Tuesday, March 3, 2009

Romanian 'spy' ran off with repair man's wife, files reveal

An aspiring Romanian spy ran off with a TV repair man's wife, despite an impassioned letter by the wronged husband pleading for government help, secret files have disclosed.

The documents, released by the National Archives in Kew, highlight a desperate letter from Fred Donovan, of Colliers Wood, south west London, begging the Home Office for help getting his wife to return home.

Eunice Donovan had run off to Bucharest with Romanian former pilot Alexandru Ionescu in 1958, taking her three children with her.

Her husband's letter detailed his domestic woe, saying: "Mr Ionescu has stated he will not give up seeing my wife as long as she wishes to see him. My wife is so infatuated that she says she can't give him up although I have begged her to try and do so."

Ionescu, described in the MI5 files as a pilot of athletic build with tanned skin, had first come to Britain when he flew a Romanian delegation to the 1945 Youth Congress in London and had been approached by the NKVD - the forerunner of the KGB - to spy on Britain.

Unknown to the Russians however, Ionescu had already approached Britain asking to defect and had met a member of the famous Special Operations Executive, who considered using him as a double agent.

His spying career never really got going, as MI5 later found that Ionescu had been in contact with the British Communist Party and noted that he was: "An unstable self-interested type who is not likely to be of any use either to us or to the Russians."

He did however, prove rather more successful with Mrs Donovan. whom he met in 1956 when she began working in a cafe he owned. The pair soon started an affair.

The next entry on Ionescu's secret MI5 file is a heartbreaking letter from her husband, Mr Donovan of Mitcham, Surrey, in August of that year.

Mr Donovan did not appear to know that Ionescu had been interviewed by MI5 and wrote to the Home Office to plead with them to deport him before he finished his marriage for good, saying that Ionescu was living in a corrugated hut behind a house in Colliers Wood, South London.

Mr Donovan, who had been married for 15 years and had three children, said the Romanian had been "invited into my home, treated as a close friend, in fact one of the family" adding: "We have looked after him when he was ill. We have shared holidays with him. I was even considering purchasing a house jointly with him. My wife helped him of an evening, until recently, with a business he was running."

He said he had recently tackled his wife, about a "change in our personal relationship" adding: "She admitted that she was 'in love' with this other man and no longer had feelings for me and had stayed only for the sake of the children."

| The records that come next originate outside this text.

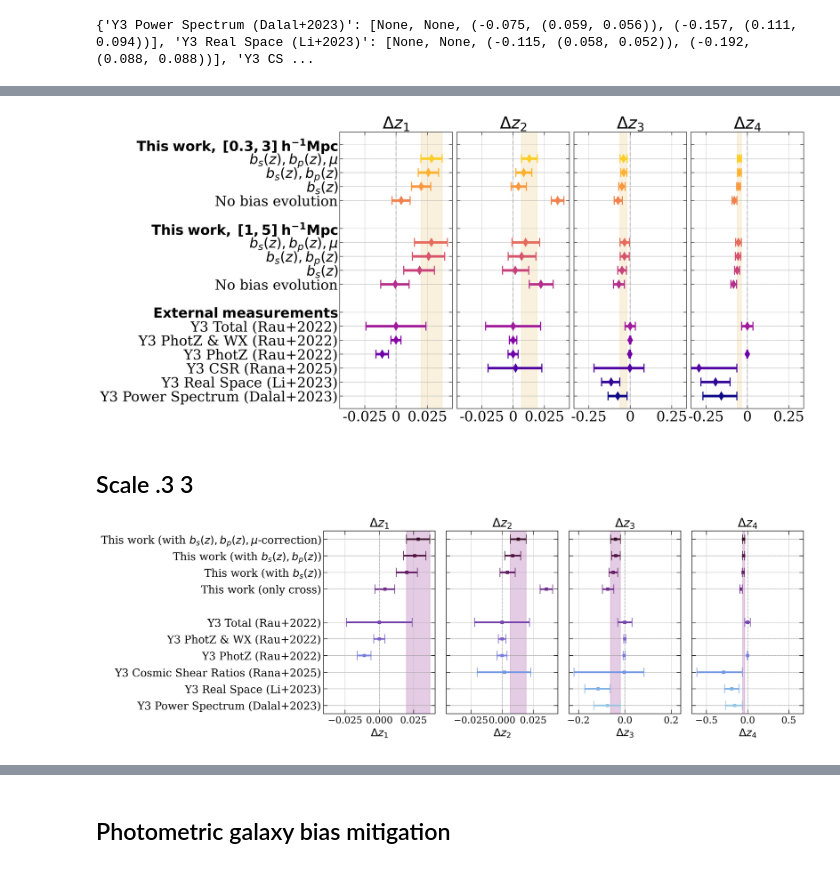
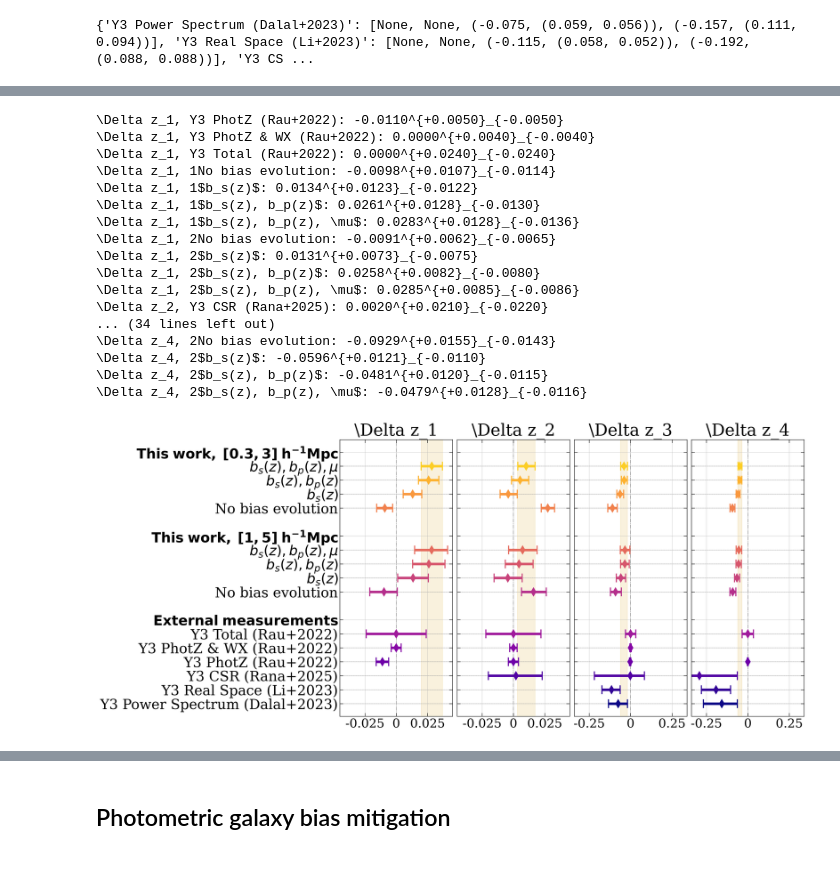
Before and after one commit to JeanCHDJdev/desi-y3-hsc, a Jupyter notebook: src/analysis/shifts.ipynb, the cells around one changed output, grey strips where cells are left out. Cells and saved outputs as stored; diff of their text form; code cells hidden in the pictures.

```diff
--- a/src/analysis/shifts.ipynb
+++ b/src/analysis/shifts.ipynb
@@ -26,9 +26,9 @@ cmap_desi = plt.get_cmap('viridis')
 pm = plots.PlotManager(root=PAPER_FIGURES_ROOT, overwrite=True)
 # %%
 scale_cut = [1, 5]
-expects1 = np.load(f'../statistics/results/expectations_{scale_cut[0]}_{scale_cut[1]}_v2.npz')
+expects1 = np.load(f'../statistics/results/expectations_{scale_cut[0]}_{scale_cut[1]}_v4.npz')
 scale_cut = [.3, 3]
-expects2 = np.load(f'../statistics/results/expectations_{scale_cut[0]}_{scale_cut[1]}_v2.npz')
+expects2 = np.load(f'../statistics/results/expectations_{scale_cut[0]}_{scale_cut[1]}_v4.npz')
 
 centers = [0.452, 0.766, 1.081, 1.330]
 centers_err = [0.024, 0.022, 0.031, 0.034]
@@ -215,4 +73,7 @@ with pm.make_plot('shifts', nrows=1, ncols=n_shifts_dz, figsize=(15, 5), show=Tr
 # %%
+shifts_dz = [r"\Delta z_1", r"\Delta z_2", r"\Delta z_3", r"\Delta z_4"]
+n_shifts_dz = len(shifts_dz)
+
 block_orig = [k for k in data.keys() if not (k.startswith("1") or k.startswith("2"))]
 block1 = [k for k in data.keys() if k.startswith("1")]
 block2 = [k for k in data.keys() if k.startswith("2")]
@@ -255,6 +116,7 @@ with pm.make_plot('shifts', nrows=1, ncols=n_shifts_dz, figsize=(15, 9), show=Tr
                     linewidth=4.5,
                     markersize=11,
                 )
+                print(f"{const_name}, {label}: {val:.4f}^{{+{err_high:.4f}}}_{{-{err_low:.4f}}}")
 
         ax.set_title(const_name, fontsize=30)
         ax.set_ylim(-0.05, 1.05)
@@ -295,36 +157,48 @@ with pm.make_plot('shifts', nrows=1, ncols=n_shifts_dz, figsize=(15, 9), show=Tr
             ax.axvspan(band_start, band_end, color='goldenrod', alpha=0.15, zorder=-1)
 
         from matplotlib.ticker import FuncFormatter
 
         def xfmt(x, pos):
             s = f"{x:.3f}".rstrip("0").rstrip(".")
             return s
         ax.xaxis.set_major_formatter(FuncFormatter(xfmt))
         ax.tick_params(axis='x', labelsize=22)
 
     ytick_positions = [y for label, y in zip(labels, y_pos) if label != ""]
     ytick_labels = []
     for label in labels:
         if label == "":
             continue
         if "Section" in label:
             # remove "Section"
             label = label.replace("Section", "").strip()
             # section header in bold
             ytick_labels.append(r"$\bf{" + label + "}$")
         else:
             # remove leading "1" or "2" from labels
             if label[0] in ("1", "2"):
                 ytick_labels.append(label[1:].strip())
             else:
                 ytick_labels.append(label)
 
     axs[0].set_yticks(ytick_positions)
     axs[0].set_yticklabels(ytick_labels, fontsize=25)
 # %% [output]
+\Delta z_1, Y3 PhotZ (Rau+2022): -0.0110^{+0.0050}_{-0.0050}
+\Delta z_1, Y3 PhotZ & WX (Rau+2022): 0.0000^{+0.0040}_{-0.0040}
+\Delta z_1, Y3 Total (Rau+2022): 0.0000^{+0.0240}_{-0.0240}
+\Delta z_1, 1No bias evolution: -0.0098^{+0.0107}_{-0.0114}
+\Delta z_1, 1$b_s(z)$: 0.0134^{+0.0123}_{-0.0122}
+\Delta z_1, 1$b_s(z), b_p(z)$: 0.0261^{+0.0128}_{-0.0130}
+\Delta z_1, 1$b_s(z), b_p(z), \mu$: 0.0283^{+0.0128}_{-0.0136}
+\Delta z_1, 2No bias evolution: -0.0091^{+0.0062}_{-0.0065}
+\Delta z_1, 2$b_s(z)$: 0.0131^{+0.0073}_{-0.0075}
+\Delta z_1, 2$b_s(z), b_p(z)$: 0.0258^{+0.0082}_{-0.0080}
+\Delta z_1, 2$b_s(z), b_p(z), \mu$: 0.0285^{+0.0085}_{-0.0086}
+\Delta z_2, Y3 CSR (Rana+2025): 0.0020^{+0.0210}_{-0.0220}
+... (34 lines left out)
+\Delta z_4, 2No bias evolution: -0.0929^{+0.0155}_{-0.0143}
+\Delta z_4, 2$b_s(z)$: -0.0596^{+0.0121}_{-0.0110}
+\Delta z_4, 2$b_s(z), b_p(z)$: -0.0481^{+0.0120}_{-0.0115}
+\Delta z_4, 2$b_s(z), b_p(z), \mu$: -0.0479^{+0.0128}_{-0.0116}
-[figure, old version]
+[figure, new version]
-# %% [markdown]
-Scale .3 3
-------------
-
-![image.png](attachment:image.png)
```
Also changed, not shown: parts of 4 cells of this notebook, 9 other files.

He said he had asked them to end the affair but: "Mr Ionescu has stated he will not give up seeing my wife as long as she wishes to see him. My wife is so infatuated that she says she cannot give him up although I have begged her to try and do so."

Mr Donovan said he felt he "not entirely blameless in responsibility for this situation" because he had been working late and "neglecting my wife to some extent."

"I admit this to myself and regret it sincerely but it had never been done deliberately - I have always loved my wife deep inside me and nothing can change that," he added.

He said his wife continued to see Ionescu for six evenings a week and pleaded: "I know you cannot be responsible for this man's morals – but his actions and behaviour are far more criminal and are liable to cause more human misery than even orthodox crime can cause.

"Please help me if it is humanly possible."

Despite the impassioned letter it appears there was nothing that could be done to help and the affair continued.

A note of a conversation between Lt Col John Baskervyle-Glegg of MI5 and Cpt Vearncombe in January 1959 noted that Mr Donovan's "small dance band" may have led to him neglecting his wife and that "Ionescu seemed to have plenty of money to spend and was able to run a car."

It said that on August 14 1958 Mr Donovan arrived home to find the house empty and some "continental train timings left about."

He had no further news from his wife and children until a telephone call two weeks before Christmas from the Hotel 7th November in Bucharest.

"Mrs D appeared to be distressed and expressed a wish to come home," the file said but Mr Donovan could not afford the air fare.


Anonymous said...

oh wowww poor guy- wife ran off with stranger, husband misses her terribly, she regrets it, he can't afford her trip home....
haha i thought this only happened in movies. lmao i feel so bad for him T-T

Anonymous said...

Great lil story.